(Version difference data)
# # # #
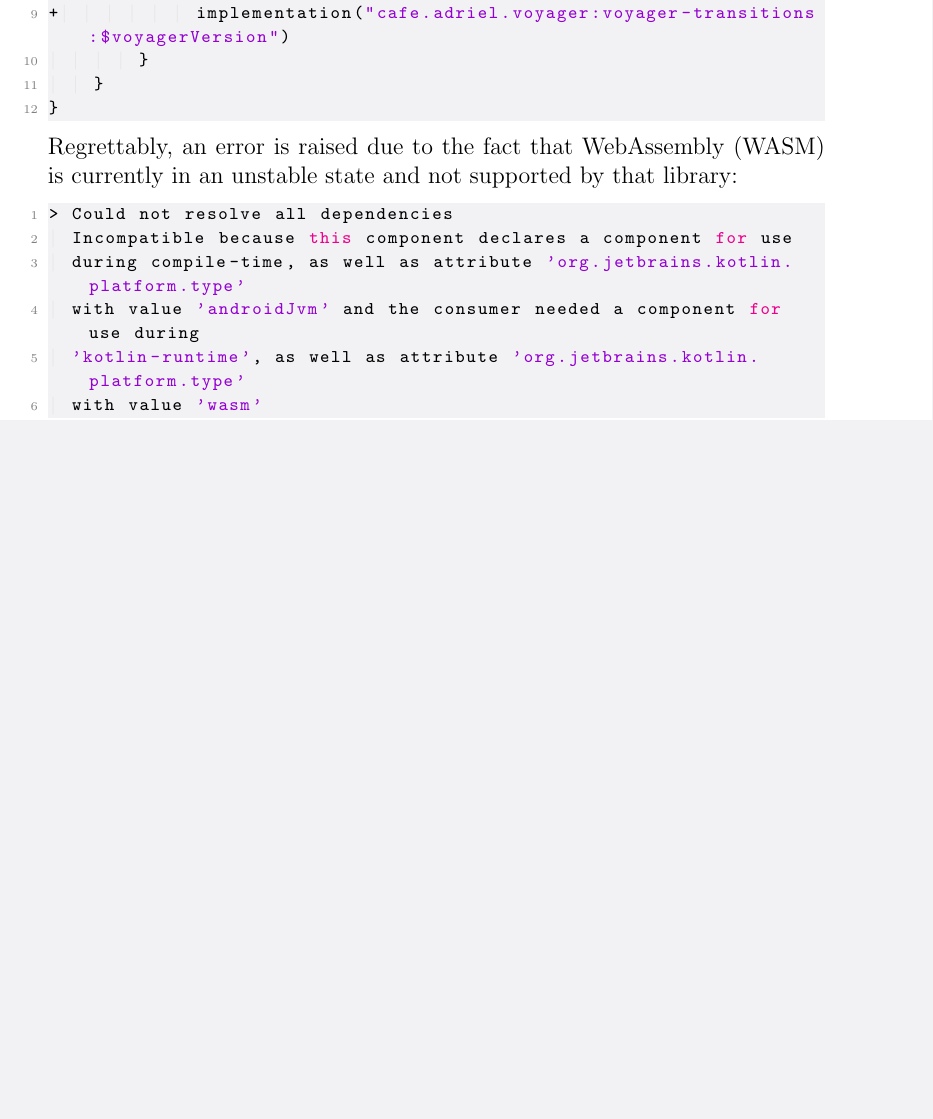
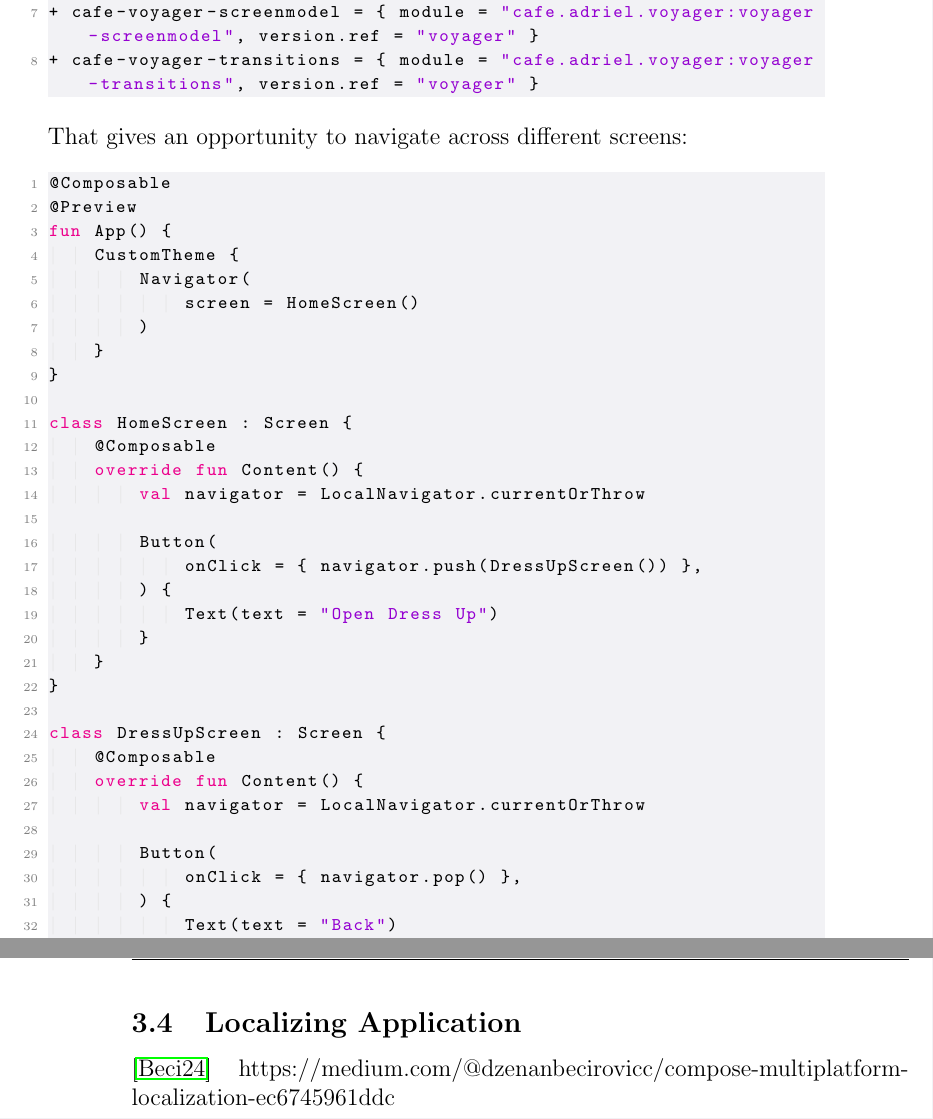
Before and after one commit to lyskouski/app-entertainment, a LaTeX document (docs/implementation-flow/index.tex, which reads docs/implementation-flow/ch03-s03-routing.tex, docs/implementation-flow/ch03-s04-localization.tex): part of page 26 of 35 before the commit and two parts of pages 26 and 27 of 36 after it, the two joined at a grey line, cut so that both start at the same text, the shorter picture padded with empty space. Compiled offline with pdfLaTeX.

Commit message:
[#3] [NF] Game DressUp Page. Improve routing

```diff
--- a/docs/implementation-flow/ch03-s02-design.tex
+++ b/docs/implementation-flow/ch03-s03-routing.tex
@@ -70,2 +71 @@
-+            implementation("cafe.adriel.voyager:voyager-tab-navigator:$voyagerVersion")
-+            implementation("cafe.adriel.voyager:voyager-transitions:$voyagerVersion")
+\begin{lstlisting}
@@ -72,16 +77,44 @@
++ cafe-voyager-navigator = { module = "cafe.adriel.voyager:voyager-navigator", version.ref = "voyager" }
++ cafe-voyager-screenmodel = { module = "cafe.adriel.voyager:voyager-screenmodel", version.ref = "voyager" }
++ cafe-voyager-transitions = { module = "cafe.adriel.voyager:voyager-transitions", version.ref = "voyager" }
+\end{lstlisting}
+
+\noindent That gives an opportunity to navigate across different screens:
+
+\begin{lstlisting}
+@Composable
+@Preview
+fun App() {
+    CustomTheme {
+        Navigator(
+            screen = HomeScreen()
+        )
+    }
+}
+
+class HomeScreen : Screen {
+    @Composable
+    override fun Content() {
+        val navigator = LocalNavigator.currentOrThrow
+
+        Button(
+            onClick = { navigator.push(DressUpScreen()) },
+        ) {
+            Text(text = "Open Dress Up")
+        }
+    }
+}
+
+class DressUpScreen : Screen {
+    @Composable
+    override fun Content() {
+        val navigator = LocalNavigator.currentOrThrow
+
+        Button(
+            onClick = { navigator.pop() },
+        ) {
+            Text(text = "Back")
         }
     }
 }
 \end{lstlisting}
-
-\noindent Regrettably, an error is raised due to the fact that WebAssembly (WASM) is currently in an unstable state
-and not supported by that library:
-
-\begin{lstlisting}
-> Could not resolve all dependencies
-  Incompatible because this component declares a component for use
-  during compile-time, as well as attribute 'org.jetbrains.kotlin.platform.type'
-  with value 'androidJvm' and the consumer needed a component for use during
-  'kotlin-runtime', as well as attribute 'org.jetbrains.kotlin.platform.type'
-  with value 'wasm'
-\end{lstlisting}
--- /dev/null
+++ b/docs/implementation-flow/ch03-s04-localization.tex
@@ -0,0 +1,6 @@
+% Copyright 2023 The terCAD team. All rights reserved.
+% Use of this content is governed by a CC BY-NC-ND 4.0 license that can be found in the LICENSE file.
+
+\subsection{Localizing Application}
+
+\cite{Beci24} https://medium.com/@dzenanbecirovicc/compose-multiplatform-localization-ec6745961ddc
```
Also changed, not shown: docs/implementation-flow/ch03-s01-init.tex (+0 -24 lines), docs/implementation-flow/ch03-s02-code-quality.tex (added, +24 -0 lines), docs/implementation-flow/index.tex (+3 -1 lines), docs/implementation-flow/references.tex (+3 -0 lines), gradle/libs.versions.toml (+3 -8 lines), docs/implementation-flow/ch03-s03-routing.tex (18 more changed lines), 1 other file.
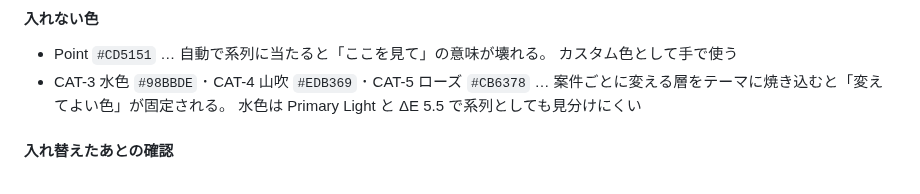
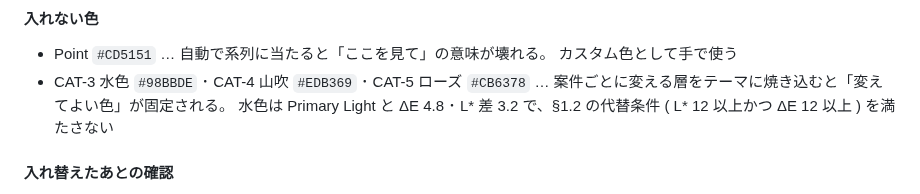
Before and after one commit to komorebi-tools/design-system, a Markdown page: FIGURE.md, the part around the change. Rendered like a GitHub page.

Commit message:
docs: §5.5 の水色と Primary Light の ΔE を 4.8 に訂正し、根拠を §1.2 の選定条件に差し替える

```diff
--- a/FIGURE.md
+++ b/FIGURE.md
@@ -1106,7 +1106,7 @@ Googleスライドにこれらのフォントがないため、スライドだ
 - Point `#CD5151` … 自動で系列に当たると「ここを見て」の意味が壊れる。
   カスタム色として手で使う
 - CAT-3 水色 `#98BBDE` ･ CAT-4 山吹 `#EDB369` ･ CAT-5 ローズ `#CB6378` … 案件ごとに変える層をテーマに焼き込むと「変えてよい色」が固定される。
-  水色は Primary Light と ΔE 5.5 で系列としても見分けにくい
+  水色は Primary Light と ΔE 4.8 ･ L* 差 3.2 で、§1.2 の代替条件 ( L* 12 以上かつ ΔE 12 以上 ) を満たさない
 
 #### 入れ替えたあとの確認
 
```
# # # #
What you will do: Nothing but the records themselves, exact and complete, should be returned; leave the pictures out.

Answer for the task:
Before and after one commit to lyskouski/app-entertainment, a LaTeX document (docs/implementation-flow/index.tex, which reads docs/implementation-flow/ch03-s03-routing.tex, docs/implementation-flow/ch03-s04-localization.tex): part of page 26 of 35 before the commit and two parts of pages 26 and 27 of 36 after it, the two joined at a grey line, cut so that both start at the same text, the shorter picture padded with empty space. Compiled offline with pdfLaTeX.

Commit message:
[#3] [NF] Game DressUp Page. Improve routing

```diff
--- a/docs/implementation-flow/ch03-s02-design.tex
+++ b/docs/implementation-flow/ch03-s03-routing.tex
@@ -70,2 +71 @@
-+            implementation("cafe.adriel.voyager:voyager-tab-navigator:$voyagerVersion")
-+            implementation("cafe.adriel.voyager:voyager-transitions:$voyagerVersion")
+\begin{lstlisting}
@@ -72,16 +77,44 @@
++ cafe-voyager-navigator = { module = "cafe.adriel.voyager:voyager-navigator", version.ref = "voyager" }
++ cafe-voyager-screenmodel = { module = "cafe.adriel.voyager:voyager-screenmodel", version.ref = "voyager" }
++ cafe-voyager-transitions = { module = "cafe.adriel.voyager:voyager-transitions", version.ref = "voyager" }
+\end{lstlisting}
+
+\noindent That gives an opportunity to navigate across different screens:
+
+\begin{lstlisting}
+@Composable
+@Preview
+fun App() {
+    CustomTheme {
+        Navigator(
+            screen = HomeScreen()
+        )
+    }
+}
+
+class HomeScreen : Screen {
+    @Composable
+    override fun Content() {
+        val navigator = LocalNavigator.currentOrThrow
+
+        Button(
+            onClick = { navigator.push(DressUpScreen()) },
+        ) {
+            Text(text = "Open Dress Up")
+        }
+    }
+}
+
+class DressUpScreen : Screen {
+    @Composable
+    override fun Content() {
+        val navigator = LocalNavigator.currentOrThrow
+
+        Button(
+            onClick = { navigator.pop() },
+        ) {
+            Text(text = "Back")
         }
     }
 }
 \end{lstlisting}
-
-\noindent Regrettably, an error is raised due to the fact that WebAssembly (WASM) is currently in an unstable state
-and not supported by that library:
-
-\begin{lstlisting}
-> Could not resolve all dependencies
-  Incompatible because this component declares a component for use
-  during compile-time, as well as attribute 'org.jetbrains.kotlin.platform.type'
-  with value 'androidJvm' and the consumer needed a component for use during
-  'kotlin-runtime', as well as attribute 'org.jetbrains.kotlin.platform.type'
-  with value 'wasm'
-\end{lstlisting}
--- /dev/null
+++ b/docs/implementation-flow/ch03-s04-localization.tex
@@ -0,0 +1,6 @@
+% Copyright 2023 The terCAD team. All rights reserved.
+% Use of this content is governed by a CC BY-NC-ND 4.0 license that can be found in the LICENSE file.
+
+\subsection{Localizing Application}
+
+\cite{Beci24} https://medium.com/@dzenanbecirovicc/compose-multiplatform-localization-ec6745961ddc
```
Also changed, not shown: docs/implementation-flow/ch03-s01-init.tex (+0 -24 lines), docs/implementation-flow/ch03-s02-code-quality.tex (added, +24 -0 lines), docs/implementation-flow/index.tex (+3 -1 lines), docs/implementation-flow/references.tex (+3 -0 lines), gradle/libs.versions.toml (+3 -8 lines), docs/implementation-flow/ch03-s03-routing.tex (18 more changed lines), 1 other file.
Before and after one commit to komorebi-tools/design-system, a Markdown page: FIGURE.md, the part around the change. Rendered like a GitHub page.

Commit message:
docs: §5.5 の水色と Primary Light の ΔE を 4.8 に訂正し、根拠を §1.2 の選定条件に差し替える

```diff
--- a/FIGURE.md
+++ b/FIGURE.md
@@ -1106,7 +1106,7 @@ Googleスライドにこれらのフォントがないため、スライドだ
 - Point `#CD5151` … 自動で系列に当たると「ここを見て」の意味が壊れる。
   カスタム色として手で使う
 - CAT-3 水色 `#98BBDE` ･ CAT-4 山吹 `#EDB369` ･ CAT-5 ローズ `#CB6378` … 案件ごとに変える層をテーマに焼き込むと「変えてよい色」が固定される。
-  水色は Primary Light と ΔE 5.5 で系列としても見分けにくい
+  水色は Primary Light と ΔE 4.8 ･ L* 差 3.2 で、§1.2 の代替条件 ( L* 12 以上かつ ΔE 12 以上 ) を満たさない
 
 #### 入れ替えたあとの確認
 
```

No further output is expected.